The fix identified in two Notices of Proposed Rulemaking would have required the $70,000-plus addition of a spar strap to all affected Cessna 400-series twin aircraft. Now, the potential ADs that might have resulted in the grounding of a lot of aircraft have been withdrawn -- but that doesn't mean they've been cancelled. Bob Vila, president of the Cessna Twins Spar Corporation (no, the company name is not a coincidence) told AVweb the FAA, perhaps under the pressure of public outcry, is simply looking at other (hopefully less-expensive) options to fix the pesky problem affecting the main spars on the twins. The NPRMs put a lot of owners in the uncomfortable position of having to decide whether their planes were worth that kind of investment.
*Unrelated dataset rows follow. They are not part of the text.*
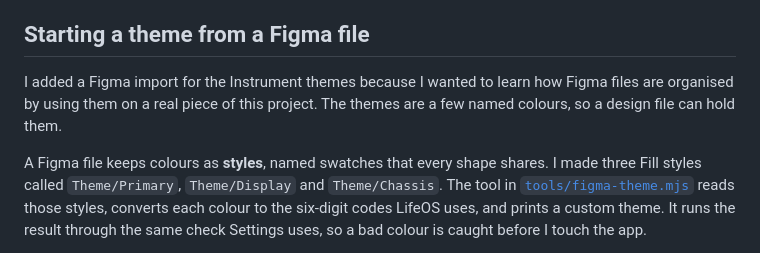
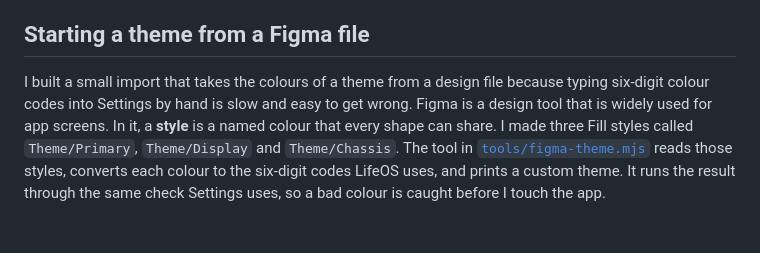
Before and after one commit to jackaI1/lifeos-open, a Markdown page: README.md, the part around the change. Drawn GitHub-style; blank space fills up the shorter version.

Commit message:
README: plain opening for the Figma theme import (#60)

```diff
--- a/README.md
+++ b/README.md
@@ -181,12 +181,10 @@ It uses the same fictional material as the [demo video](#demo) and
 
 ## Starting a theme from a Figma file
 
-I added a Figma import for the Instrument themes because I wanted to learn how
-Figma files are organised by using them on a real piece of this project. The
-themes are a few named colours, so a design file can hold them.
-
-A Figma file keeps colours as **styles**, named swatches that every shape
-shares. I made three Fill styles called `Theme/Primary`, `Theme/Display` and
+I built a small import that takes the colours of a theme from a design file
+because typing six-digit colour codes into Settings by hand is slow and easy to
+get wrong. Figma is a design tool that is widely used for app screens. In it, a
+**style** is a named colour that every shape can share. I made three Fill styles called `Theme/Primary`, `Theme/Display` and
 `Theme/Chassis`. The tool in [`tools/figma-theme.mjs`](tools/figma-theme.mjs)
 reads those styles, converts each colour to the six-digit codes LifeOS uses,
 and prints a custom theme. It runs the result through the same check Settings
```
Although it's not clear where the process will go from here, a meeting tentatively planned for sometime in August is still slated to go ahead. That meeting (the exact time and place are not finalized) is a follow-up to a meeting held in Washington earlier this year between owners and the FAA.
DIAMOND AIRCRAFT ANNOUNCES DIAMONDFEST 2004
It's (almost) being used as one anyway, but the Mojave Airport in California is close to getting government approval to become the first private spaceport. SPACE.com reports that the Mojave Airport Civilian Flight Test Center will be certified as a non-federal spaceport to handle horizontal launches of reusable spacecraft -- specifically, like Scaled Composites' hen-and-chick creation that reached an altitude of 40 miles after taking off from Mojave about 10 days ago. SpaceShipOne (the aforementioned "chick"), which launches from the mother ship White Knight (the hen), is the odds-on favorite to win the $10 million X-PRIZE for development of a reusable spacecraft without government funding, but Scaled's team isn't Mojave's only tenant harboring celestial ambitions. XCOR Aerospace is also working on a space program (and has publicly demonstrated its rocket engine on a Long EZ fuselage), as are Orbital Sciences Corporation and Interorbital Systems. Mojave Airport Manager Stuart Witt said there are no issues to be settled in the licensing process and he expects the certificate soon. What happens after that has him even more excited. "I think it's going to be a wild ride the next 20 years as this industry emerges," he told SPACE.com.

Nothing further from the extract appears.